Spot colors are special premixed inks used instead of, or in addition to, the process color (CMYK) inks. Each spot color requires its own plate on the press. (Because a varnish requires a separate plate, it is considered a spot color, too.)
If you are planning to print an image with spot colors, you need to create spot channels to store the colors. To export spot channels, save the file in DCS 2.0 format or PDF.
Note the following when working with spot colors:
For spot color graphics that have crisp edges and knock out the underlying image, consider creating the additional artwork in a page layout or illustration application.
To apply spot color as a tint throughout an image, convert the image to Duotone mode and apply the spot color to one of the duotone plates. You can use up to four spot colors, one per plate.
The names of the spot colors are printed on the separations.
Spot colors are overprinted on top of the fully composited image. Each spot color is printed in the order it appears in the Channels panel, with the topmost channel printing as the topmost spot color.
You cannot move spot colors above a default channel in the Channels panel except in Multichannel mode.
You cannot apply spot colors to individual layers.
Printing an image with a spot color channel to a composite color printer will print the spot color at an opacity indicated by the Solidity setting.
You can merge spot channels with color channels, splitting the spot color into its color channel components.
In the New Spot Channel dialog box, click the Color box. Then in the Color Picker, click Color Libraries to choose from a custom color system such as PANTONE or TOYO and choose a color. See Choose a spot color.
If you select a custom color, your print service provider can more easily provide the proper ink to reproduce the image.
This option lets you simulate on‑screen the density of the printed spot color. A value of 100% simulates an ink that completely covers the inks beneath (such as a metallic ink); 0% simulates a transparent ink that completely reveals the inks beneath (such as a clear varnish). You can also use this option to see where an otherwise transparent spot color (such as a varnish) will appear.
The Solidity and color choice options affect only on‑screen previews and composite prints. They have no effect on printed separations.
Use a painting or editing tool to paint in the image. Paint with black to add more spot color at 100% opacity; paint with gray to add spot color with lower opacity.
Unlike the Solidity option in the Spot Channel Options dialog box, the Opacity option in the painting or editing tool’s options determines the actual density of ink used in the printed output.
In RGB or CMYK color mode, you can remove spot channels and merge them into the standard color channels. When you merge spot channels in CMYK mode, the resulting colors usually don’t precisely match the original spot colors, because CMYK inks can’t produce the range of colors available from spot color inks.

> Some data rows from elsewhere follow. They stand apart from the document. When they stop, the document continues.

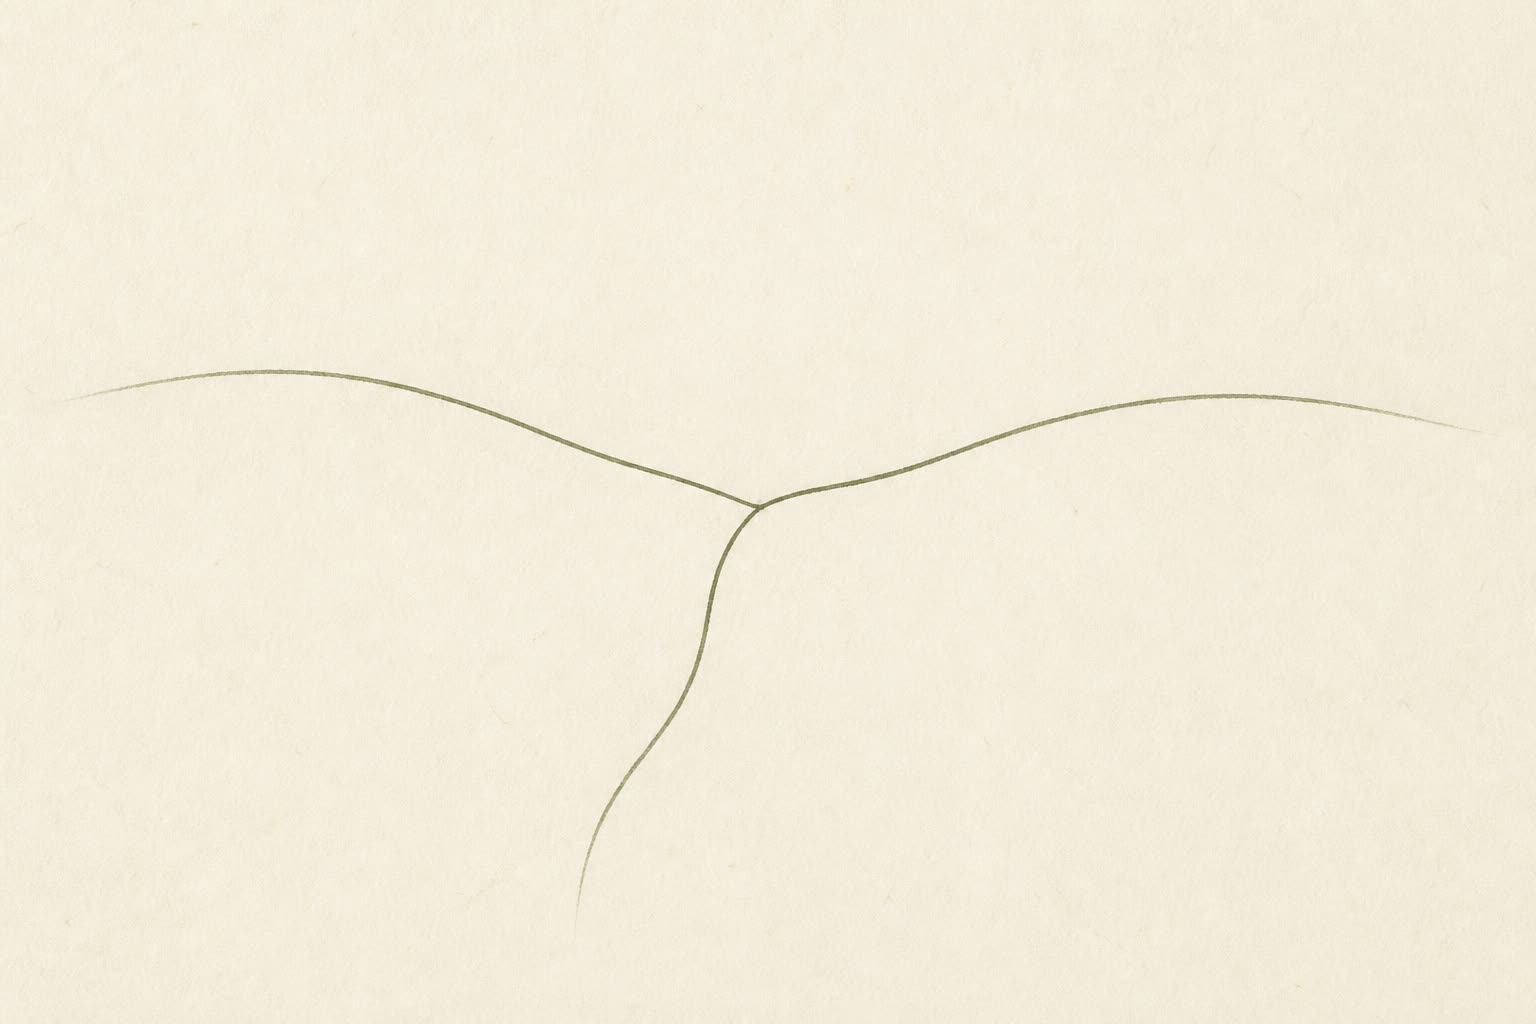
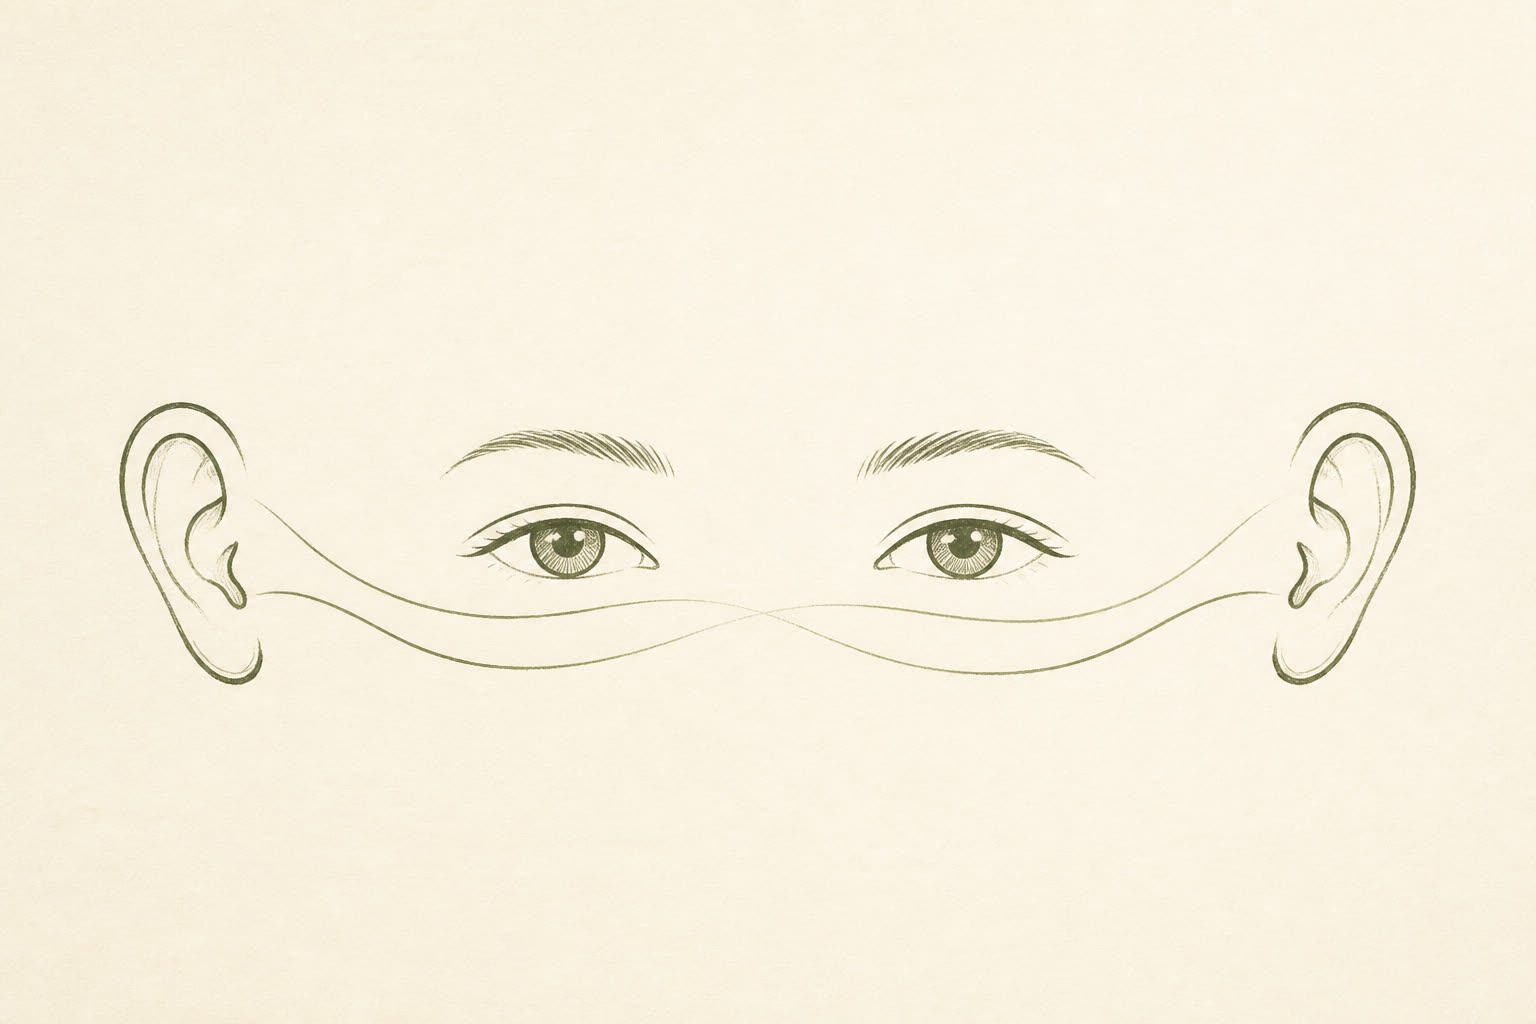
Update connect illustration

diff --git a/connect/index.html b/connect/index.html
@@ -102,7 +102,7 @@
   <div class="header-line"></div>
 
   <main class="connect-shell">
-    <img class="connect-image" src="../uploads/connect-connection.jpg" alt="Abstract olive lines meeting on warm paper to represent connection." width="1536" height="1024">
+    <img class="connect-image" src="../uploads/connect-connection.jpg" alt="Minimal olive line drawing of eyes and ears on warm paper to represent seeing, listening, and connection." width="1536" height="1024">
   </main>
 
   <footer id="connect" class="site-footer">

The spot color is converted to and merged with the color channels. The spot channel is deleted from the panel.
Merging spot channels flattens layered images. The merged composite reflects the preview spot color information, including the Solidity settings. For example, a spot channel with a solidity of 50% will produce different merged results than the same channel with a solidity of 100%.

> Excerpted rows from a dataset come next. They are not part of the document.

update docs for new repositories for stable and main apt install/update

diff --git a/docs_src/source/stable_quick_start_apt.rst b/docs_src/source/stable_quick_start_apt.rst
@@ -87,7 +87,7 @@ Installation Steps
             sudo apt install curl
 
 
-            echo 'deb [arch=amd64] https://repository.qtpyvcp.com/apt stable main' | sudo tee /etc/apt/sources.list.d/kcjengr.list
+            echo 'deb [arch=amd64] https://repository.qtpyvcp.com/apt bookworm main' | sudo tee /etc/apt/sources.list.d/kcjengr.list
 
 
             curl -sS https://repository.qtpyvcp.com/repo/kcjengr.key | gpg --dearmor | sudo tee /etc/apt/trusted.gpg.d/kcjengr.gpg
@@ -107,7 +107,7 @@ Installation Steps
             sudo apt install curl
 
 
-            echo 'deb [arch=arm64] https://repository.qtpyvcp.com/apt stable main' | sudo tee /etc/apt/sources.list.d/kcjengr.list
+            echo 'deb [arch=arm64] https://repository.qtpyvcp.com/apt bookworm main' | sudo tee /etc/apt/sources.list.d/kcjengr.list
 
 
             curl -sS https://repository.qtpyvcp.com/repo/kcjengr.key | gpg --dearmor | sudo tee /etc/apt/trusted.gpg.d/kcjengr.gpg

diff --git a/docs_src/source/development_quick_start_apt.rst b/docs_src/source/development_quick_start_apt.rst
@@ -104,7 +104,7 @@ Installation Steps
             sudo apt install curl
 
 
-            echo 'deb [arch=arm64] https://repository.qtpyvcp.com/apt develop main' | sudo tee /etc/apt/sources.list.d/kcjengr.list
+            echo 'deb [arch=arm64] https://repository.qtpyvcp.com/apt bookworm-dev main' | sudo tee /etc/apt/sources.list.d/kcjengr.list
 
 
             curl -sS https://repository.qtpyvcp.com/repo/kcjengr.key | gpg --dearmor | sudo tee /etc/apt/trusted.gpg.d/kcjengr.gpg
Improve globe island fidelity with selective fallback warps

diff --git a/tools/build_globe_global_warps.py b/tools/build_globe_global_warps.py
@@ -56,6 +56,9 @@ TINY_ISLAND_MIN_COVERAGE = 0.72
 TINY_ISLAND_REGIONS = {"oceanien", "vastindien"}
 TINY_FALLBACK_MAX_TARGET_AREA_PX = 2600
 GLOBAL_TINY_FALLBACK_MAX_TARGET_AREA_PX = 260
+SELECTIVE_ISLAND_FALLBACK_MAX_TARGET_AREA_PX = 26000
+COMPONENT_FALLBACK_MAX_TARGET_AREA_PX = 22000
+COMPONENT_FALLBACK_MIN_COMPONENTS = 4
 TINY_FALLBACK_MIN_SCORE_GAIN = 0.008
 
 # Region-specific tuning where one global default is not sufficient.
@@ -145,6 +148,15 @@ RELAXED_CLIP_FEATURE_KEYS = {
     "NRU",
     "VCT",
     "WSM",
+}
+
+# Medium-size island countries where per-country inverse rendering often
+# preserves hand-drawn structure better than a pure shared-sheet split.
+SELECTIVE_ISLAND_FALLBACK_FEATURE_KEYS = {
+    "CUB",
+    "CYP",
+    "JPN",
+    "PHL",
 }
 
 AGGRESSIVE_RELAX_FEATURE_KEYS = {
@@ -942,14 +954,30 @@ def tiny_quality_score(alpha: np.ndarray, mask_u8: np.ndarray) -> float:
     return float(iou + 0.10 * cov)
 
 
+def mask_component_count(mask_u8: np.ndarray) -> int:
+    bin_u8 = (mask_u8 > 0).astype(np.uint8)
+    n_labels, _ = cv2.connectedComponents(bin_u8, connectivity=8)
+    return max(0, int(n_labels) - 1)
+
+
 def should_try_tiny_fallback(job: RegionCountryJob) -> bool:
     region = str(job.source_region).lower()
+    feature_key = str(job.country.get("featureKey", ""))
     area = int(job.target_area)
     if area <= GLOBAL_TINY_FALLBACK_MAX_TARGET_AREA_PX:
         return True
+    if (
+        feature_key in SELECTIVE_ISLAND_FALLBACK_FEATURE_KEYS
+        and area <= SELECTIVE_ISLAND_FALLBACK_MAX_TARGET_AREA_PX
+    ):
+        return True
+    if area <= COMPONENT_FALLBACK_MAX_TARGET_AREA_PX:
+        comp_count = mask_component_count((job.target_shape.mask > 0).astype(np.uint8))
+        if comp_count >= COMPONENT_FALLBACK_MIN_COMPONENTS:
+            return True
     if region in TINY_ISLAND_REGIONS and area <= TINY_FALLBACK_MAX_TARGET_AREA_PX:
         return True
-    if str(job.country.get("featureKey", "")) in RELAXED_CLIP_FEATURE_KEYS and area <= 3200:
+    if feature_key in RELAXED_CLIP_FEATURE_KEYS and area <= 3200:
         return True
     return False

To prevent overlapping spot colors from either printing over or knocking out the underlying spot color, remove one of the spot colors where they overlap.
Use a printed sample of the overprinted inks to adjust your screen display to help you predict how colors will look when printed.

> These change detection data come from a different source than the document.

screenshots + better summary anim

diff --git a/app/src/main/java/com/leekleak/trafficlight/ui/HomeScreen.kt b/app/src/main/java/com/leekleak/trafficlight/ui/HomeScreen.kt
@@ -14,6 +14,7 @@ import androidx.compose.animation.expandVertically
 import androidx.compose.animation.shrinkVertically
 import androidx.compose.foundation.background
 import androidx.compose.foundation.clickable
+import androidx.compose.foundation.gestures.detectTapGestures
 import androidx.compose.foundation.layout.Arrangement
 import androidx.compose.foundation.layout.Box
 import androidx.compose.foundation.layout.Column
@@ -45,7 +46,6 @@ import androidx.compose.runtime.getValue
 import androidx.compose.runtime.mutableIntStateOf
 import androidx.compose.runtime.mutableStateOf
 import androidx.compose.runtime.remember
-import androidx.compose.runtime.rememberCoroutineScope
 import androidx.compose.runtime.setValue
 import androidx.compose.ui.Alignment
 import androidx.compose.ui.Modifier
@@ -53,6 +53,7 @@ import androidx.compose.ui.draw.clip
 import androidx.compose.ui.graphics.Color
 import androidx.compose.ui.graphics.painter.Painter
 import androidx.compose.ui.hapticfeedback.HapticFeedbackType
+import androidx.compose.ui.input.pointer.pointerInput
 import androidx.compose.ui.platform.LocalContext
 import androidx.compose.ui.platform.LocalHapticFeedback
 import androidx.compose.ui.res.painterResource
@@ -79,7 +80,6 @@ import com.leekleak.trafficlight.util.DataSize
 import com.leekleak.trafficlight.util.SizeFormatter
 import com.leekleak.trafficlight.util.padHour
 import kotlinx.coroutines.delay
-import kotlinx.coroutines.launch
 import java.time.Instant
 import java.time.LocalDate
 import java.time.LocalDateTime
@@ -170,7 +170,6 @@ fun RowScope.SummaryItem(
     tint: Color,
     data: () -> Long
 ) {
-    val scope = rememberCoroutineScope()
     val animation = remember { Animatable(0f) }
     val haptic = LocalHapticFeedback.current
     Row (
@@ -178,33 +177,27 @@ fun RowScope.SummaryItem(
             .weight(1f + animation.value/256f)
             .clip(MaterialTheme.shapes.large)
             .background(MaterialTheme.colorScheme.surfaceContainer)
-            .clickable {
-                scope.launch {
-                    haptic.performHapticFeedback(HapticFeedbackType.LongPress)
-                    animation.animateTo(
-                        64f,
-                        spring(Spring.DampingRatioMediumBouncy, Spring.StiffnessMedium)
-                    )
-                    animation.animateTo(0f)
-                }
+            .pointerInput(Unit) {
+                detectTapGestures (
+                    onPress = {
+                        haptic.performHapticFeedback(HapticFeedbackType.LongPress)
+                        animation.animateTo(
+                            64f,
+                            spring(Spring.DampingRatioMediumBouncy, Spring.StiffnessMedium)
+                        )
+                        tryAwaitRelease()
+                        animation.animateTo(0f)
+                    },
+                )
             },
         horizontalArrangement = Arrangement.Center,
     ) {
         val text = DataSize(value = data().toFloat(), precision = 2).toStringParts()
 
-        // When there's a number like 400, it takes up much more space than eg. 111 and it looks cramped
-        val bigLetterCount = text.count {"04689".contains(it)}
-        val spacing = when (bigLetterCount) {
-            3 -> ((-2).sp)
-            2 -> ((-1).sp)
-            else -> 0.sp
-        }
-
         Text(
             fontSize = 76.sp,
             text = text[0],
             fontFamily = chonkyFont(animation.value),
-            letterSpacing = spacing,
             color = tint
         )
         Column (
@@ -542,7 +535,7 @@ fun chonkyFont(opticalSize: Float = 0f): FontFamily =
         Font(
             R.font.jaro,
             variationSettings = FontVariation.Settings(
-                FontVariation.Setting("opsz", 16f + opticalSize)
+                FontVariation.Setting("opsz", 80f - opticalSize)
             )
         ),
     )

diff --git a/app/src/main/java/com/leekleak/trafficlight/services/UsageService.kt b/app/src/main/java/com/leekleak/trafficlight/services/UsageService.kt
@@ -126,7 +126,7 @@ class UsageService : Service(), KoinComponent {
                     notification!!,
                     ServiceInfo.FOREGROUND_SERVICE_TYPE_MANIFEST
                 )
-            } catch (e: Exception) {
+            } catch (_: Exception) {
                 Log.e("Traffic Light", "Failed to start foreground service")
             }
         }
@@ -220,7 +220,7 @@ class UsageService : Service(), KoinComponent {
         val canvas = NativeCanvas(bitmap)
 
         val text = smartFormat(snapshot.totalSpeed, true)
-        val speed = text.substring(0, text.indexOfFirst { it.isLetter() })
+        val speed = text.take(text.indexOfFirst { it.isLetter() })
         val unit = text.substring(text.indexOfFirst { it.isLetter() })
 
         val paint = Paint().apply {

In some cases, such as when you use varnish and bump plates, you may want colors to overprint.
To create a trap when knocking out the underlying color, choose Select > Modify > Expand or Contract, depending on whether the overlapping spot color is darker or lighter than the spot color beneath it. In the Channels panel, select the underlying spot channel that contains the areas you want to knock out. Press Backspace (Windows) or Delete (Mac OS).
You can use this method to knock out areas from any channels under a spot color, such as the CMYK channels.